The guy who was down on himself after a four-strikeout game Friday, Brandon Lowe, doubled in the first run, then later added his team-leading 11th homer, on a changeup, to run his Rays-best RBI total to 30.

“There’s still more work to be done, but that’s a pretty good step in the right direction,’’ Lowe said. “I’ve had to kind of change my approach the last month or so. I’m getting a lot more offspeed (pitches) than I’ve ever gotten in my life, so really trying to adjust.’’

The guy stuck in something of a personal power outage, Ji-Man Choi, hit his first homer since May 10, and fourth overall, a two-run opposite-field shot in the fifth that put the Rays ahead to stay.

“I was thinking about that, but I wasn’t letting it take control of how I was hitting,’’ Choi said via translator Ha Ram (Sam) Jeong. “I was happy I got a home run today, and I think it turned around. A little relief, but nothing special.’’

The guy so mad at the end of Friday’s game that he broke a maple bat over his right leg, Tommy Pham, extended two streaks, a single ahead of Choi’s homer giving him hits in 11 straight games and a seventh-inning homer, making it six straight games with an extra-base hit.

“He’s a competitor,’’ Cash said. “When things don’t go his way, he’s going to find a way to beat you the next night or the next opportunity. And he did.’’

And the guy seeking to rebound from a rough outing last Sunday in New York, Charlie Morton, delivered a solid six innings, striking out a season-high 10 and allowing only three hits and two walks to improve to 5-0.

“I felt like I was more aggressive in the zone,’’ Morton said. “A little bit better command of my fastball and the curveball. And my arm felt good, felt like my stuff was pretty good. The last game was a little bit of a struggle all around.’’

The Rays improved to 30-19, again matching their season-high of 11 games over .500.

The bounce-back win made this weekend similar to last, when they blew a lead in the ninth on Friday in New York and came back to win on Saturday. Their Friday loss to the Indians was frustrating, as a 1-1 tie in the eighth turned into a 3-1 loss. But they came back strong Saturday.

The Rays scored first as Avisail Garcia singled and Lowe doubled him in. The Indians came right back and tied it, with a walk by ex-Ray Jake Bauers and shift-beating singles by Jose Ramirez and Leonys Martin.

A key moment in the game was in the fourth when the Rays had the bases loaded with one out against Carlos Carrasco and neither Kevin Kiermaier nor Travis d’Arnaud could put the ball in play, striking out. That left them 5-for-35 (.143) thus far with the bases loaded.

But the Rays rallied in the next inning, and with two outs. Pham singled, then Choi followed with a homer to left that put them ahead to stay.

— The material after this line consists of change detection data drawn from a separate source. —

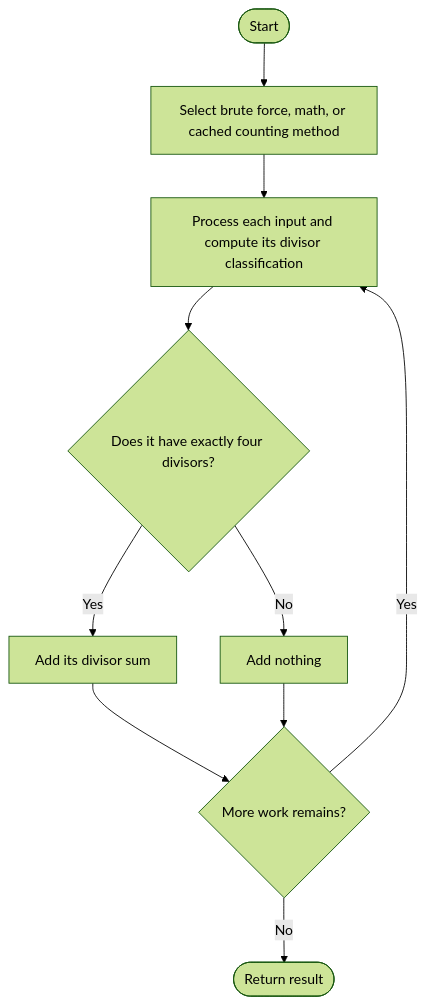
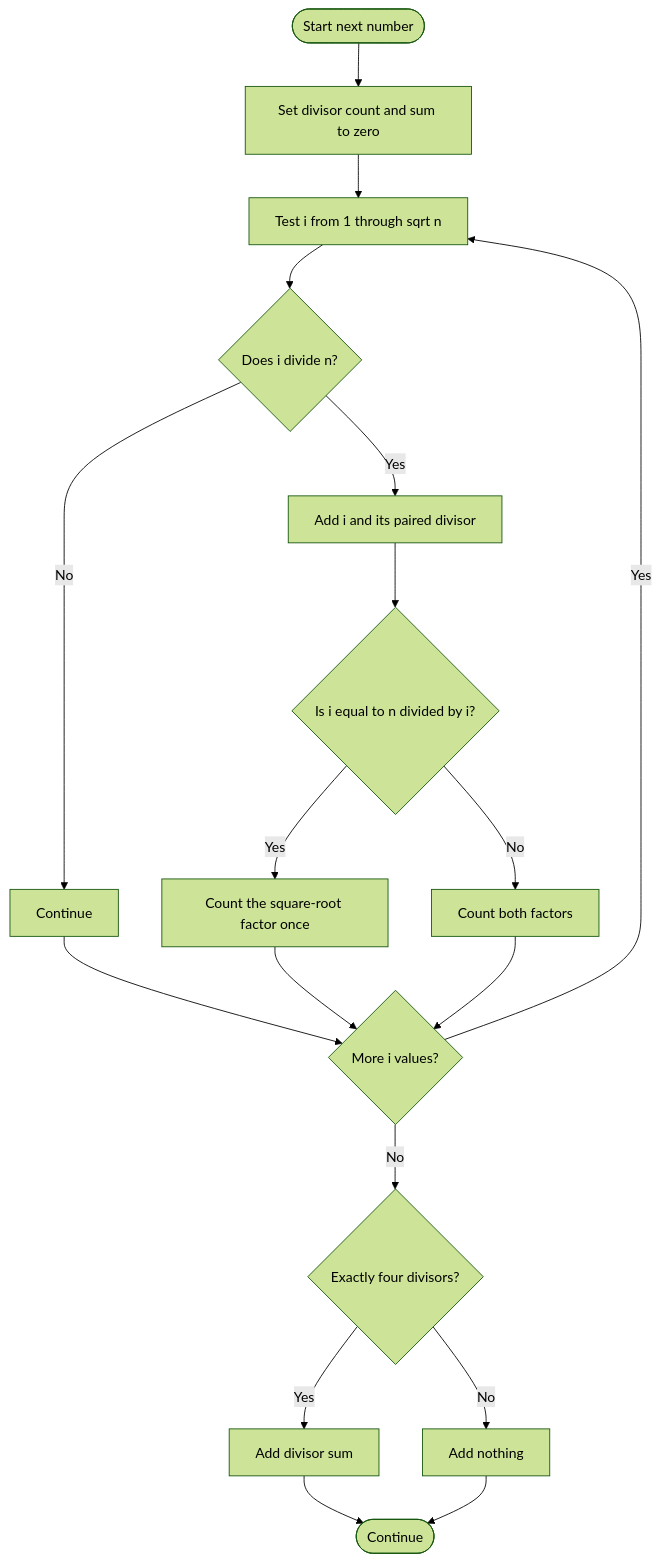
The diagram in LeetCode/1390/README.md (SAIDEEPBHANGE/C-CPP-Codes), drawn with Mermaid (forest theme) before and after one commit. The commit also changed other lines of this file and 196 other files, not shown here.

````diff
--- a/LeetCode/1390/README.md
+++ b/LeetCode/1390/README.md
@@ -13,12 +46,20 @@
 ```mermaid
 flowchart TD
- A([Start]) --> B[Select brute force, math, or cached counting method]
- B --> C[Process each input and compute its divisor classification]
- C --> D{Does it have exactly four divisors?}
- D -- Yes --> E[Add its divisor sum]
- D -- No --> F[Add nothing]
- E --> G{More work remains?}
- F --> G
- G -- Yes --> C
- G -- No --> H([Return result])
+ A([Start next number]) --> B[Set divisor count and sum to zero]
+ B --> C[Test i from 1 through sqrt n]
+ C --> D{Does i divide n?}
+ D -- No --> E[Continue]
+ D -- Yes --> F[Add i and its paired divisor]
+ F --> G{Is i equal to n divided by i?}
+ G -- Yes --> H[Count the square-root factor once]
+ G -- No --> I[Count both factors]
+ E --> J{More i values?}
+ H --> J
+ I --> J
+ J -- Yes --> C
+ J -- No --> K{Exactly four divisors?}
+ K -- Yes --> L[Add divisor sum]
+ K -- No --> M[Add nothing]
+ L --> N([Continue])
+ M --> N
 ```
````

“That was big,’’ Cash said. “We had (a couple) at-bats we didn’t capitalize on with a guy on third, less than two outs, and those can be frustrating. That’s another way of showing resiliency. It wasn’t so demoralizing that the guys got frustrated and shut it down. They kept putting pressure on their pitcher.’’

Lowe went deep to open the sixth and Pham in the seventh.

In what turned out to be a severe miscalculation sure to be blamed on the forecast, the Indians delayed the game a long time, nearly three hours, for a short period of rain, maybe 10 minutes of anything substantial.

So the teams waited around for nearly two hours in which they could’ve been playing before severe thunderstorms that never arrived, sat through one band of rain that would have caused a brief delay, then got started just before 7.

Cash said that with the complications of the lake effect and the difficulty in accurate forecasting, he was fine with the way it was handled, better than starting and having to stop early in the game and burning starters.

The Rays mostly were playing cards and the Golden Tee arcade golf game (no quarters required) in the clubhouse, though they did wonder why they were waiting.

“We hung out in here and killed time,’’ Lowe said. “A few of us went outside and checked out when it was supposed to rain, and we were like, ‘Okay, we’ll go back inside.’ ”

The series finale is scheduled for a 1:10 start Sunday. More rain is forecast.

Contact Marc Topkin at mtopkin@tampabay.com. Follow @TBTimes_Rays.